- What is being asked
Only a number is expected in reply: the count of lines below where the word "primary" occurs.
======== Source material ========
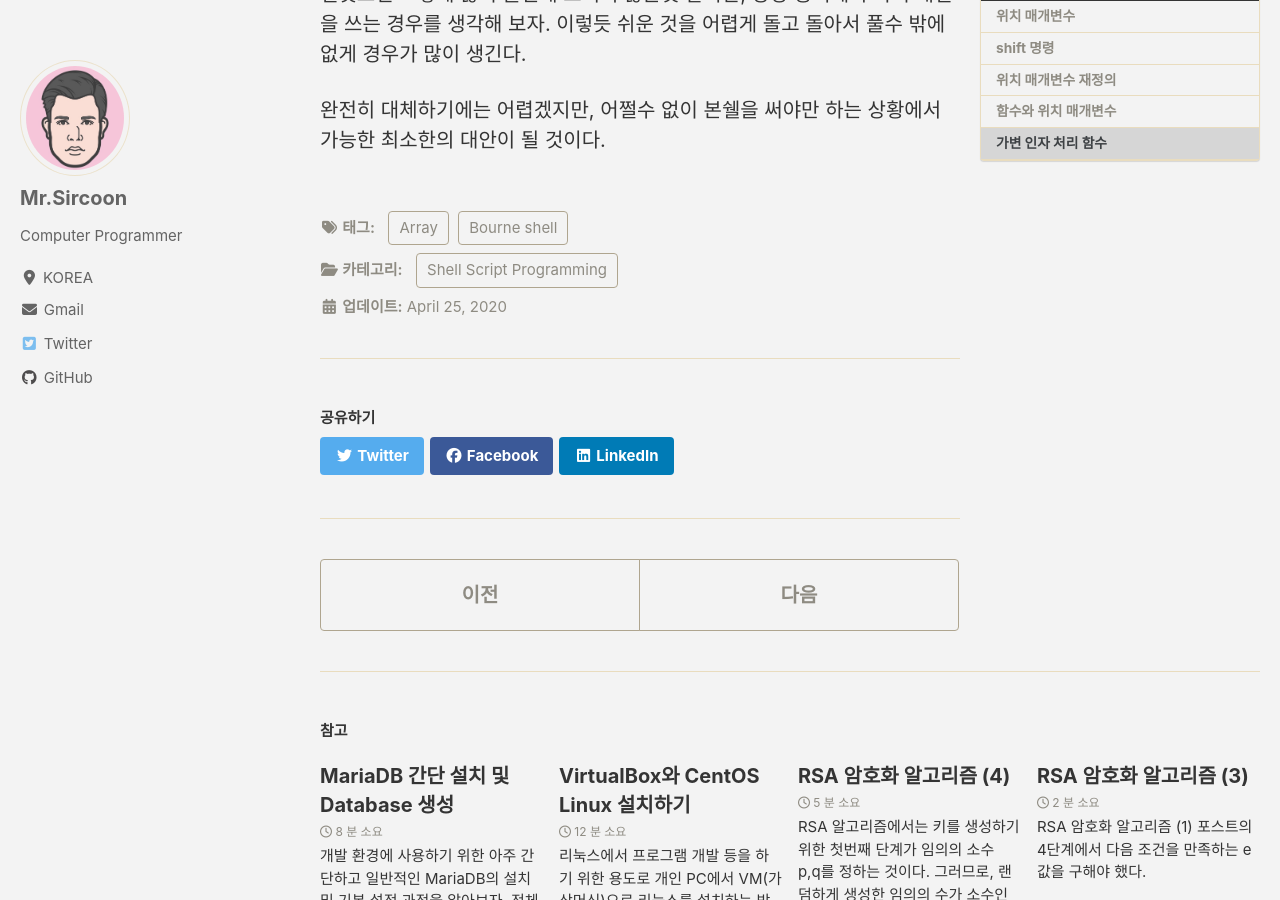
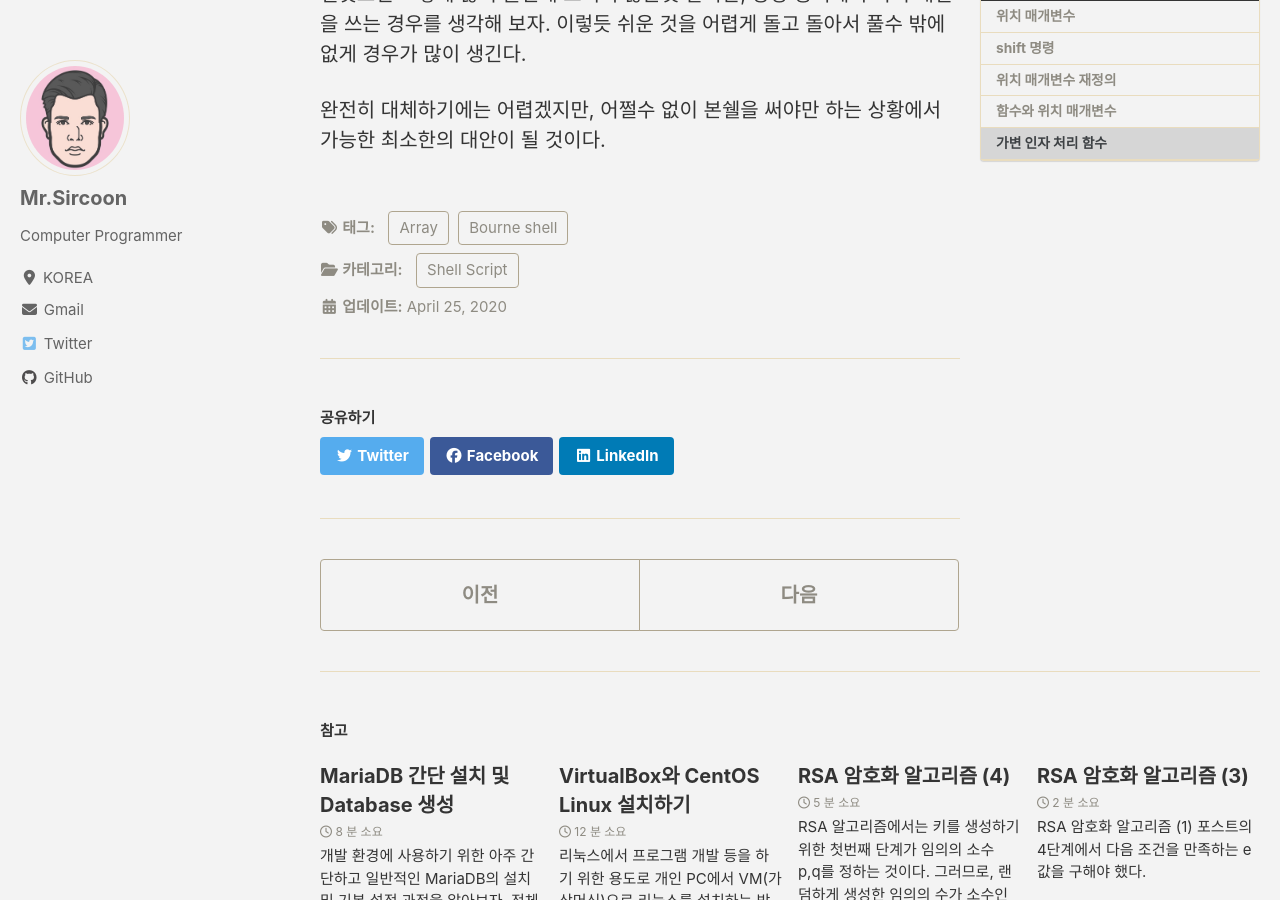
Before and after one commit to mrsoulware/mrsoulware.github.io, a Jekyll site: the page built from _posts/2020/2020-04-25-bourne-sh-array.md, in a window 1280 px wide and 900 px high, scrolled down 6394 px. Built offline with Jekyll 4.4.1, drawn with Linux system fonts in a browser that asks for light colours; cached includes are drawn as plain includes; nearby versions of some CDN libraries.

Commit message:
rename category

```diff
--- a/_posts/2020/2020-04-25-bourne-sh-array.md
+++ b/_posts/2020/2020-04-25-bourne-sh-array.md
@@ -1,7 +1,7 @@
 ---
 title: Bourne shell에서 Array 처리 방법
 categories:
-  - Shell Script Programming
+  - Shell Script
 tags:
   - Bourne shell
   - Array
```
========
======== Source material ========
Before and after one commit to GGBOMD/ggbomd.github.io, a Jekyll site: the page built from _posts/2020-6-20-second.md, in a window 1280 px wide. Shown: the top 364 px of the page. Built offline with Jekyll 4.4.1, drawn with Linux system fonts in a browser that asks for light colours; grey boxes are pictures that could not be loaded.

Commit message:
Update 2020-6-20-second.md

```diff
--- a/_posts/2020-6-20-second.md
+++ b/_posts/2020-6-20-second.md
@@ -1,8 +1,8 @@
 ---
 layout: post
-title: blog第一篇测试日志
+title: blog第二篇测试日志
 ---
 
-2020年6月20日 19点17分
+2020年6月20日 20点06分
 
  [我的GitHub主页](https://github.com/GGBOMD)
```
========
======== Source material ========
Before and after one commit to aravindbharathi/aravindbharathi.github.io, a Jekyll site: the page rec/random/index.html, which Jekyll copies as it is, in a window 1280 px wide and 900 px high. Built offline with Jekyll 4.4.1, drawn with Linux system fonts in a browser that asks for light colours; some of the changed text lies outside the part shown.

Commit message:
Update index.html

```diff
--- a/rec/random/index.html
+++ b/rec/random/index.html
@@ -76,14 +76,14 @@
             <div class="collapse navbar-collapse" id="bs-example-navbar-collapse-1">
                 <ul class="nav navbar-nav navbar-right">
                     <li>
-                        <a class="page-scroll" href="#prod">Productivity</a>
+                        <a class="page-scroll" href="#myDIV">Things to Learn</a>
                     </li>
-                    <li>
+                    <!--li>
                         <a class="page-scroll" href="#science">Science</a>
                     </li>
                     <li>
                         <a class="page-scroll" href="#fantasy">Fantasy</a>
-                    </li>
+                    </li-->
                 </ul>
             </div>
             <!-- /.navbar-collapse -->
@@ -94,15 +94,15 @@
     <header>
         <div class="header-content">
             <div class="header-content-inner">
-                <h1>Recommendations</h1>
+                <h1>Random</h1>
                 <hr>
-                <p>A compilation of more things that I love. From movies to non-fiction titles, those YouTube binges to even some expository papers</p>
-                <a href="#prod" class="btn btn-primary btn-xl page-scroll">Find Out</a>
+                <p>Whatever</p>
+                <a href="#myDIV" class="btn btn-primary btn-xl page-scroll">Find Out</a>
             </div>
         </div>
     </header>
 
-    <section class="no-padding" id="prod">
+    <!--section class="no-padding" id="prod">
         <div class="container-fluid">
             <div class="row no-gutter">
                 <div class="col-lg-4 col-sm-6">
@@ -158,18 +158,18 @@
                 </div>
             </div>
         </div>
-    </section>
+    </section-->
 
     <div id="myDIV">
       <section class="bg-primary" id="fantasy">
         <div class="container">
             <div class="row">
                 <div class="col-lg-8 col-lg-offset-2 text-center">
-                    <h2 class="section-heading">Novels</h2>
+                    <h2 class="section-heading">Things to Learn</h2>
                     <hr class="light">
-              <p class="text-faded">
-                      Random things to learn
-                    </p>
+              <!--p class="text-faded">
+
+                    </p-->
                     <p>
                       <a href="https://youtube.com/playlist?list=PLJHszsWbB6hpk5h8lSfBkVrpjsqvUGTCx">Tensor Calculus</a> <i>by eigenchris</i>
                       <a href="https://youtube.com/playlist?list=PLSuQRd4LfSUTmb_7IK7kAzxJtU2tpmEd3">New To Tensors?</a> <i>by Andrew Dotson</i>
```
========
- Solution to this task
3